Gather every line of the entries that includes the word "children".

◆ GIVEN INFORMATION

----------

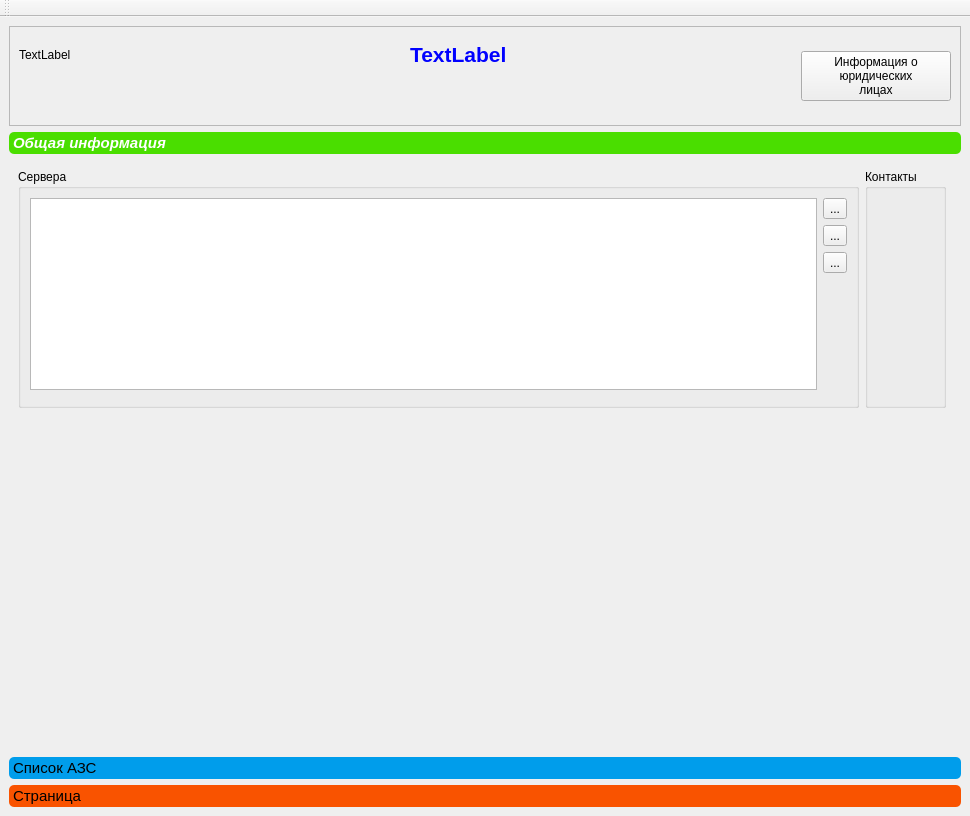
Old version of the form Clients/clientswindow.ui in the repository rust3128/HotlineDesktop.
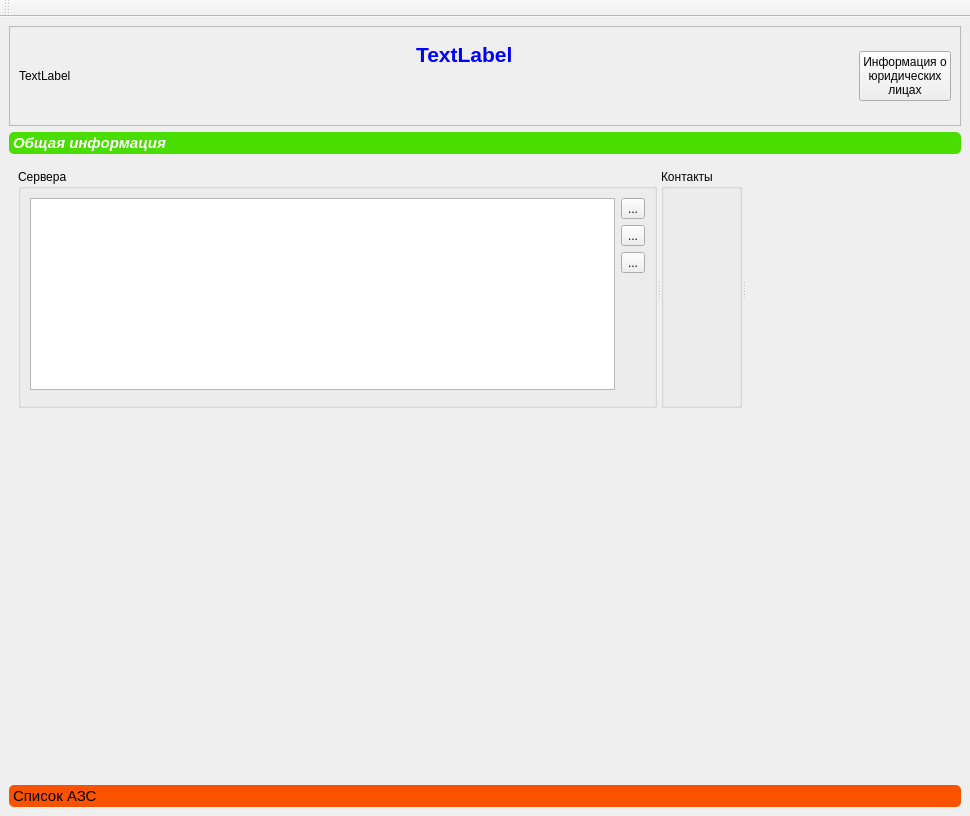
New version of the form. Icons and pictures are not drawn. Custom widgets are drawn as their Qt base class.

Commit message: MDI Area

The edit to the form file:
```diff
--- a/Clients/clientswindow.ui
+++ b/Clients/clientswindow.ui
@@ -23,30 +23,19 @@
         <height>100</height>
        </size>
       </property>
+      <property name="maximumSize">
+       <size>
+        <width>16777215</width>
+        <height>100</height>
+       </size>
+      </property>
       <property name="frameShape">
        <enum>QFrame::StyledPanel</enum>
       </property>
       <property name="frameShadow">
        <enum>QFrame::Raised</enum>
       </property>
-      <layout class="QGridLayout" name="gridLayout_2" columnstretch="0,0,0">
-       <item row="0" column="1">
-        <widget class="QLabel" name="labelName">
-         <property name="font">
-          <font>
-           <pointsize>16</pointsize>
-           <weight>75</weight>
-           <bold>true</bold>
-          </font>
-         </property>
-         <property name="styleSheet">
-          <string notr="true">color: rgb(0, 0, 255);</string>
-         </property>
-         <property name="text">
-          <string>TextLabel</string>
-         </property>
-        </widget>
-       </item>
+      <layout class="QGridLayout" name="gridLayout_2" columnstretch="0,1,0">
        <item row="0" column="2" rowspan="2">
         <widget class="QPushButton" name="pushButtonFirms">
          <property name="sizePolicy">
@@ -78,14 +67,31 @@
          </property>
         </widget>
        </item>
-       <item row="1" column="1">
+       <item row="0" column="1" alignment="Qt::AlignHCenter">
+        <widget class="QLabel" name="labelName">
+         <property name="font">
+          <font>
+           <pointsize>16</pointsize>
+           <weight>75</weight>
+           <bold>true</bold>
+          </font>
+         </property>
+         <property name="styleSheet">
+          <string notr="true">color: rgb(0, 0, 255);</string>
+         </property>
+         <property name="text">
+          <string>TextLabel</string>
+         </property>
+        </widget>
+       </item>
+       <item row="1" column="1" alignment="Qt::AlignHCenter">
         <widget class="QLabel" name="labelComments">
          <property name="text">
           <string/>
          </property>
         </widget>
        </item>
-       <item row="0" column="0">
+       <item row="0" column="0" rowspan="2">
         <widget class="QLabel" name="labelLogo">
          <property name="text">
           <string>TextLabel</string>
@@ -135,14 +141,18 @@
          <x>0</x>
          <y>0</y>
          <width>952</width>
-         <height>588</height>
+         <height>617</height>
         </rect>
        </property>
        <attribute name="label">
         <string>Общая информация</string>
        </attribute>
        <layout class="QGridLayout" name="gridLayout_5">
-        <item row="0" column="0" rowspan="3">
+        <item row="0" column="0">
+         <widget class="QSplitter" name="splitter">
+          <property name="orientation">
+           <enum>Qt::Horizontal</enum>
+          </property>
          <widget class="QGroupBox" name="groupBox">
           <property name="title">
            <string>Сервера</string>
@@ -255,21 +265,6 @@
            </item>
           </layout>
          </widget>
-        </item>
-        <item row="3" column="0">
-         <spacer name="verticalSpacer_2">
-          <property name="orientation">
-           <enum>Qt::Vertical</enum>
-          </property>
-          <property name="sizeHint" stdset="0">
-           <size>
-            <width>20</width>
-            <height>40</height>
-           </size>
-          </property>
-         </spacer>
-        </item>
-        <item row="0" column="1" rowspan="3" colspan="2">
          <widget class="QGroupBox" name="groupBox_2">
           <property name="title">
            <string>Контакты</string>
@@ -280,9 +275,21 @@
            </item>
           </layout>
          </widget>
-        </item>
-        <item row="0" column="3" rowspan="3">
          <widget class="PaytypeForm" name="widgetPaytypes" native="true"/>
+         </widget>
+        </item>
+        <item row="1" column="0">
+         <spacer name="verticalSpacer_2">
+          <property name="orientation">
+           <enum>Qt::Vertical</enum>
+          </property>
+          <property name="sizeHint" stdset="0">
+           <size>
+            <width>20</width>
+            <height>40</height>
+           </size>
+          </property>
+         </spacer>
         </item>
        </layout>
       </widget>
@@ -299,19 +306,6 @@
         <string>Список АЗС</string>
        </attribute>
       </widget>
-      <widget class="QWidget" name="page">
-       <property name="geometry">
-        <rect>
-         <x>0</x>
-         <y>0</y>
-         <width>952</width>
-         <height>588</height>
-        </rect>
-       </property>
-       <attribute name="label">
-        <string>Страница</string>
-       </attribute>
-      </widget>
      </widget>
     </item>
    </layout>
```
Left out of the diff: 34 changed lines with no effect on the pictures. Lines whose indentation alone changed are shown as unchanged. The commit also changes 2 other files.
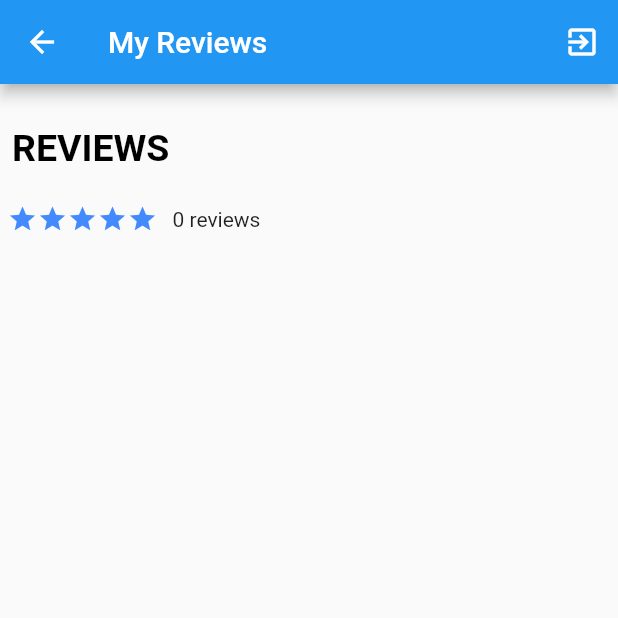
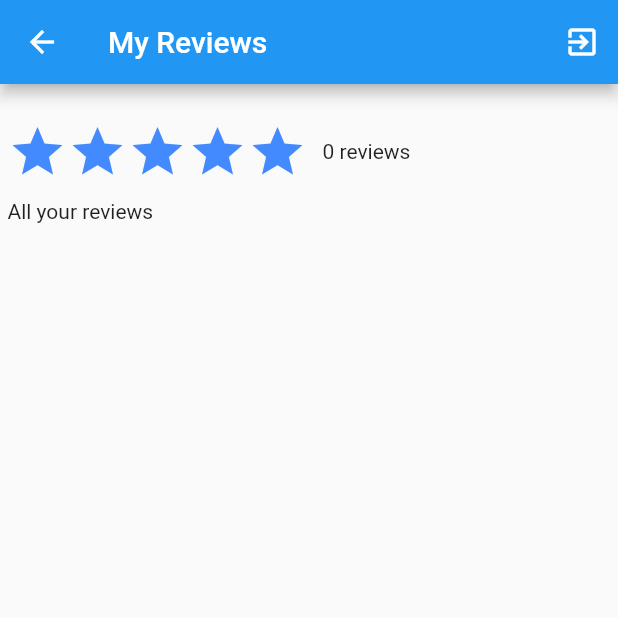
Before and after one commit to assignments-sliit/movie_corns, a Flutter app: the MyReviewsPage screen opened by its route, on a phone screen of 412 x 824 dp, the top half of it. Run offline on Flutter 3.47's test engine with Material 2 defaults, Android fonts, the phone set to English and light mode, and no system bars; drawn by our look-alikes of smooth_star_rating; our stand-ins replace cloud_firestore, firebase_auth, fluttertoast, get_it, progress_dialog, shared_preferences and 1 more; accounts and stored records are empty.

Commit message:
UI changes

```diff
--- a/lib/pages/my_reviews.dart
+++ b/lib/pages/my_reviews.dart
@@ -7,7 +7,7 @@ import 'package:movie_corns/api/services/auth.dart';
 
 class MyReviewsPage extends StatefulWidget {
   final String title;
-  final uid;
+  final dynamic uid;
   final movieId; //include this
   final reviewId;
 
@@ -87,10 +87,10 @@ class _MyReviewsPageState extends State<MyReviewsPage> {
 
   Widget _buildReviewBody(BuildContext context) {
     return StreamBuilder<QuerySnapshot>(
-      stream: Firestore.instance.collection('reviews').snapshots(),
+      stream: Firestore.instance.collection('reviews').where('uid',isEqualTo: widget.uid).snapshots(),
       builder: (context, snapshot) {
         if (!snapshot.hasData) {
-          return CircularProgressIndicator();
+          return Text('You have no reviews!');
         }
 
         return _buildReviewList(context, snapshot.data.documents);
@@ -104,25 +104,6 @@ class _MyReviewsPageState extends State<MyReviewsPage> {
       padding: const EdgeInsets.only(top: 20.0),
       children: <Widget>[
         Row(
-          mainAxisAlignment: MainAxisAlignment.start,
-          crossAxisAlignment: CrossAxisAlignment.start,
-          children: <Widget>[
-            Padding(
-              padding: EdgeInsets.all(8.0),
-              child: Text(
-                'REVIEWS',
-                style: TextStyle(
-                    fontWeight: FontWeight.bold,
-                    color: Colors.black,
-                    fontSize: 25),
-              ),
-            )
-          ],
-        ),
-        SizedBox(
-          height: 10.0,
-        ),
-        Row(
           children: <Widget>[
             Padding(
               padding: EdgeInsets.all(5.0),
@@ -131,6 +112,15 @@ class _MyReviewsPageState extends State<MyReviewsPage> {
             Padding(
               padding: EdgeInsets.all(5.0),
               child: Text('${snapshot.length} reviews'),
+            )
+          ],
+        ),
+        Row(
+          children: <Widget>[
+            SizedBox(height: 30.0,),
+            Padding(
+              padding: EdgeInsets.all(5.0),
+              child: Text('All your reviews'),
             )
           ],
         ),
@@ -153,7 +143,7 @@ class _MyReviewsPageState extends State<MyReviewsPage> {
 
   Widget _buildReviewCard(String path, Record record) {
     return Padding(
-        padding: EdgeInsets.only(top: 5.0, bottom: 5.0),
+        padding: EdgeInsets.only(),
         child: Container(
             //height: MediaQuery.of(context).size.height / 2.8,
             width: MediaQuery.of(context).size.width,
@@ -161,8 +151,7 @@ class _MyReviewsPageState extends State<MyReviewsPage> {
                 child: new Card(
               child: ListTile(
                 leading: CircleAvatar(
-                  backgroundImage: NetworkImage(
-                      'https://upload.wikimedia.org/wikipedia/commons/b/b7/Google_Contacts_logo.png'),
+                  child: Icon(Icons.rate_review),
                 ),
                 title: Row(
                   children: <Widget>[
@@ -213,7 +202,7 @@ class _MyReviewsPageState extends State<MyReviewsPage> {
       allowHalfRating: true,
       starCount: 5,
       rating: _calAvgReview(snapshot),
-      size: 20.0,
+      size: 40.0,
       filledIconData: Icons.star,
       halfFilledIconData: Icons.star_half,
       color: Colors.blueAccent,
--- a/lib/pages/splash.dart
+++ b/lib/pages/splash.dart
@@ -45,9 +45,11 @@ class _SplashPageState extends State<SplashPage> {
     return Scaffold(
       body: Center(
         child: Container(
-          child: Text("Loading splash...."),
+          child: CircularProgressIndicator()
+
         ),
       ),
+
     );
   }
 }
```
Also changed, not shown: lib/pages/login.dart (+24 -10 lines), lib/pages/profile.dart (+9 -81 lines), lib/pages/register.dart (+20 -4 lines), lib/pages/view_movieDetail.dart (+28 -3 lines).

----------

◆ ANSWER BELOW
       children: <Widget>[
-          children: <Widget>[
           children: <Widget>[
+          children: <Widget>[
                   children: <Widget>[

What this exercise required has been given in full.